## About this exercise
Without the pictures, return each record as it appears.

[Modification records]
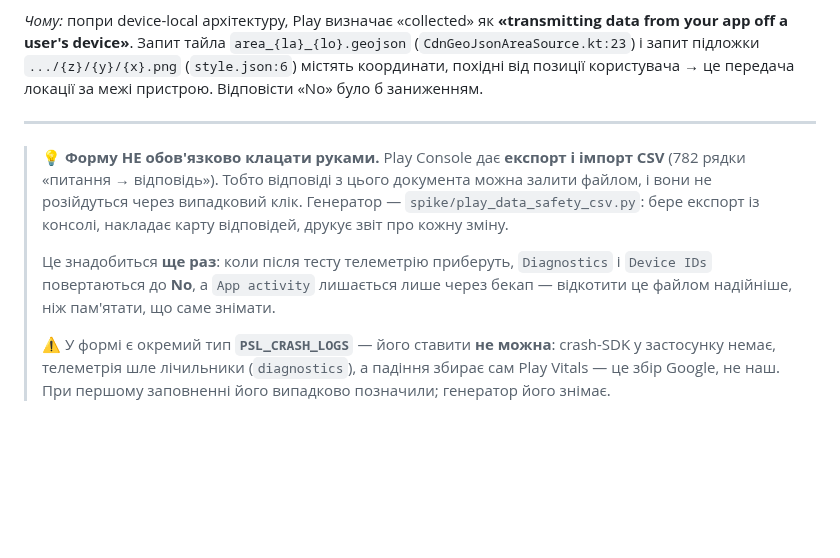
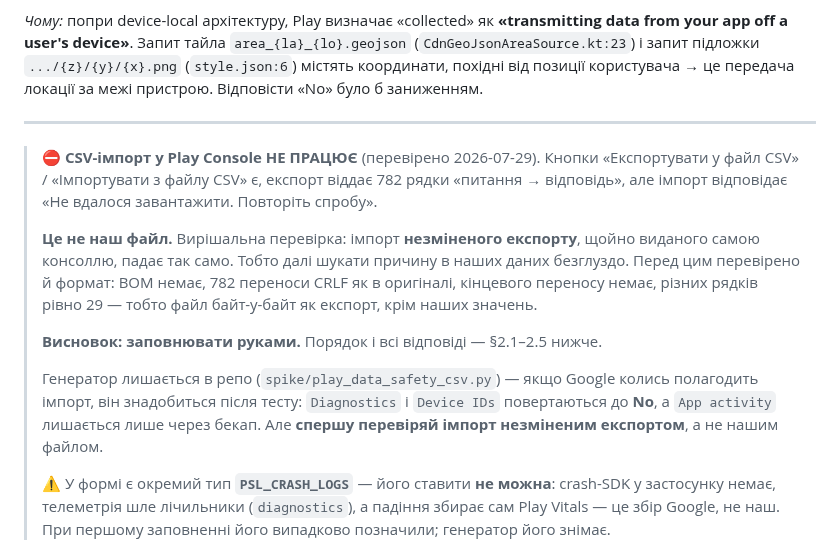
Before and after one commit to semden-info/streif-docs, a Markdown page: docs/play-data-safety.md, the part around the change. GitHub-like rendering; blank space fills up the shorter version.

Commit message:
docs: CSV-імпорт у Play Console не працює — заповнювати руками
Кнопки експорту/імпорту є, експорт віддає 782 рядки, але імпорт відповідає «Не
вдалося завантажити». Вирішальна перевірка: імпорт НЕЗМІНЕНОГО експорту, щойно
виданого самою консоллю, падає так само — отже справа не в наших даних.

Перед тим виключено формат: BOM немає, 782 CRLF як в оригіналі, кінцевого
переносу немає, різних рядків рівно 29. Файл байт-у-байт як експорт, крім наших
значень.

Генератор лишаю в репо: якщо Google полагодить імпорт, він знадобиться після
тесту (Diagnostics і Device IDs → No, App activity лишається лише через бекап).
Але в інструкції тепер прямо сказано перевіряти імпорт НЕЗМІНЕНИМ експортом, а
не нашим файлом — інакше наступного разу знову шукатимемо помилку в себе.

Co-Authored-By: Claude Opus 5 <noreply@anthropic.com>

```diff
--- a/docs/play-data-safety.md
+++ b/docs/play-data-safety.md
@@ -41,14 +41,20 @@ user's device»**. Запит тайла `area_{la}_{lo}.geojson` (`CdnGeoJsonAr
 
 ---
 
-> 💡 **Форму НЕ обов'язково клацати руками.** Play Console дає **експорт і імпорт CSV** (782 рядки
-> «питання → відповідь»). Тобто відповіді з цього документа можна залити файлом, і вони не розійдуться
-> через випадковий клік. Генератор — `spike/play_data_safety_csv.py`: бере експорт із консолі, накладає
-> карту відповідей, друкує звіт про кожну зміну.
+> ⛔ **CSV-імпорт у Play Console НЕ ПРАЦЮЄ** (перевірено 2026-07-29). Кнопки «Експортувати у файл CSV» /
+> «Імпортувати з файлу CSV» є, експорт віддає 782 рядки «питання → відповідь», але імпорт відповідає
+> «Не вдалося завантажити. Повторіть спробу».
 >
-> Це знадобиться **ще раз**: коли після тесту телеметрію приберуть, `Diagnostics` і `Device IDs`
-> повертаються до **No**, а `App activity` лишається лише через бекап — відкотити це файлом надійніше,
-> ніж пам'ятати, що саме знімати.
+> **Це не наш файл.** Вирішальна перевірка: імпорт **незміненого експорту**, щойно виданого самою
+> консоллю, падає так само. Тобто далі шукати причину в наших даних безглуздо. Перед цим перевірено й
+> формат: BOM немає, 782 переноси CRLF як в оригіналі, кінцевого переносу немає, різних рядків рівно 29
+> — тобто файл байт-у-байт як експорт, крім наших значень.
+>
+> **Висновок: заповнювати руками.** Порядок і всі відповіді — §2.1–2.5 нижче.
+>
+> Генератор лишається в репо (`spike/play_data_safety_csv.py`) — якщо Google колись полагодить імпорт,
+> він знадобиться після тесту: `Diagnostics` і `Device IDs` повертаються до **No**, а `App activity`
+> лишається лише через бекап. Але **спершу перевіряй імпорт незміненим експортом**, а не нашим файлом.
 >
 > ⚠️ У формі є окремий тип **`PSL_CRASH_LOGS`** — його ставити **не можна**: crash-SDK у застосунку
 > немає, телеметрія шле лічильники (`diagnostics`), а падіння збирає сам Play Vitals — це збір Google,
```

## Response to this task
Before and after one commit to semden-info/streif-docs, a Markdown page: docs/play-data-safety.md, the part around the change. GitHub-like rendering; blank space fills up the shorter version.

Commit message:
docs: CSV-імпорт у Play Console не працює — заповнювати руками
Кнопки експорту/імпорту є, експорт віддає 782 рядки, але імпорт відповідає «Не
вдалося завантажити». Вирішальна перевірка: імпорт НЕЗМІНЕНОГО експорту, щойно
виданого самою консоллю, падає так само — отже справа не в наших даних.

Перед тим виключено формат: BOM немає, 782 CRLF як в оригіналі, кінцевого
переносу немає, різних рядків рівно 29. Файл байт-у-байт як експорт, крім наших
значень.

Генератор лишаю в репо: якщо Google полагодить імпорт, він знадобиться після
тесту (Diagnostics і Device IDs → No, App activity лишається лише через бекап).
Але в інструкції тепер прямо сказано перевіряти імпорт НЕЗМІНЕНИМ експортом, а
не нашим файлом — інакше наступного разу знову шукатимемо помилку в себе.

Co-Authored-By: Claude Opus 5 <noreply@anthropic.com>

```diff
--- a/docs/play-data-safety.md
+++ b/docs/play-data-safety.md
@@ -41,14 +41,20 @@ user's device»**. Запит тайла `area_{la}_{lo}.geojson` (`CdnGeoJsonAr
 
 ---
 
-> 💡 **Форму НЕ обов'язково клацати руками.** Play Console дає **експорт і імпорт CSV** (782 рядки
-> «питання → відповідь»). Тобто відповіді з цього документа можна залити файлом, і вони не розійдуться
-> через випадковий клік. Генератор — `spike/play_data_safety_csv.py`: бере експорт із консолі, накладає
-> карту відповідей, друкує звіт про кожну зміну.
+> ⛔ **CSV-імпорт у Play Console НЕ ПРАЦЮЄ** (перевірено 2026-07-29). Кнопки «Експортувати у файл CSV» /
+> «Імпортувати з файлу CSV» є, експорт віддає 782 рядки «питання → відповідь», але імпорт відповідає
+> «Не вдалося завантажити. Повторіть спробу».
 >
-> Це знадобиться **ще раз**: коли після тесту телеметрію приберуть, `Diagnostics` і `Device IDs`
-> повертаються до **No**, а `App activity` лишається лише через бекап — відкотити це файлом надійніше,
-> ніж пам'ятати, що саме знімати.
+> **Це не наш файл.** Вирішальна перевірка: імпорт **незміненого експорту**, щойно виданого самою
+> консоллю, падає так само. Тобто далі шукати причину в наших даних безглуздо. Перед цим перевірено й
+> формат: BOM немає, 782 переноси CRLF як в оригіналі, кінцевого переносу немає, різних рядків рівно 29
+> — тобто файл байт-у-байт як експорт, крім наших значень.
+>
+> **Висновок: заповнювати руками.** Порядок і всі відповіді — §2.1–2.5 нижче.
+>
+> Генератор лишається в репо (`spike/play_data_safety_csv.py`) — якщо Google колись полагодить імпорт,
+> він знадобиться після тесту: `Diagnostics` і `Device IDs` повертаються до **No**, а `App activity`
+> лишається лише через бекап. Але **спершу перевіряй імпорт незміненим експортом**, а не нашим файлом.
 >
 > ⚠️ У формі є окремий тип **`PSL_CRASH_LOGS`** — його ставити **не можна**: crash-SDK у застосунку
 > немає, телеметрія шле лічильники (`diagnostics`), а падіння збирає сам Play Vitals — це збір Google,
```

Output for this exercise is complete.